▶ _EXERCISE OBJECTIVE_:
Filter the entries beneath this task, copying only the lines that hold the word "Image".

[Front-end code change data]
_ _ _ _ _ _ _
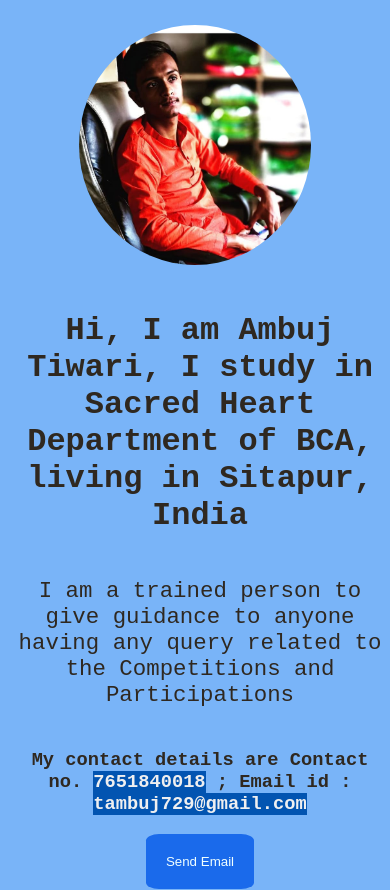
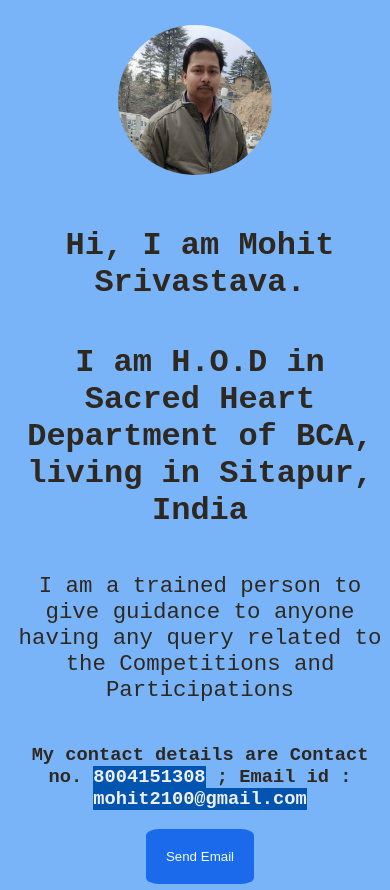
Before and after one commit to MSAndromeda/ContactUsSummerClash.github.io, a plain HTML site: page index.html in a window 390 px wide. Drawn offline with Linux system fonts and the light colour scheme.

Commit message:
Changed Details of site

```diff
--- a/index.html
+++ b/index.html
@@ -10,13 +10,14 @@
 
 <body>
     <div id="profilepic">
-        <img src="img/WhatsApp Image 2021-06-28 at 11.24.53.jpeg" alt="">
+        <img src="img/WhatsApp Image 2021-06-30 at 05.06.47.jpeg" alt="">
     </div>
     <div id="content">
-        <h1>Hi, I am Ambuj Tiwari, I study in Sacred Heart Department of BCA, living in Sitapur, India</h1>
+        <h1>Hi, I am Mohit Srivastava.</h1>
+        <h1>I am H.O.D in Sacred Heart Department of BCA, living in Sitapur, India</h1>
         <p>I am a trained person to give guidance to anyone having any query related to the Competitions and Participations</p>
-        <h3> My contact details are Contact no. <span>7651840018</span> ; Email id : <span>tambuj729@gmail.com</span> </h3>
-        <button><a href="mailto: tambuj729@gmail.com" target="_blank">Send Email</a></button>
+        <h3> My contact details are Contact no. <span>8004151308</span> ; Email id : <span>mohit2100@gmail.com</span> </h3>
+        <button><a href="mailto: mohit2100@gmail.com" target="_blank">Send Email</a></button>
     </div>
 </body>
 
--- a/style.css
+++ b/style.css
@@ -55,3 +55,12 @@ span {
     color: rgb(239, 239, 240);
     background-color: rgb(2, 84, 177);
 }
+
+@media screen and (max-width:390px) {
+    #profilepic img {
+        height: 150px;
+    }
+    #content {
+        height: 690px;
+    }
+}
```
Also changed, not shown: img/WhatsApp Image 2021-06-28 at 11.24.53.jpeg (deleted), img/WhatsApp Image 2021-06-30 at 05.06.47.jpeg (added).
_ _ _ _ _ _ _
▶ _EXERCISE RESPONSE_:
-        <img src="img/WhatsApp Image 2021-06-28 at 11.24.53.jpeg" alt="">
+        <img src="img/WhatsApp Image 2021-06-30 at 05.06.47.jpeg" alt="">
Also changed, not shown: img/WhatsApp Image 2021-06-28 at 11.24.53.jpeg (deleted), img/WhatsApp Image 2021-06-30 at 05.06.47.jpeg (added).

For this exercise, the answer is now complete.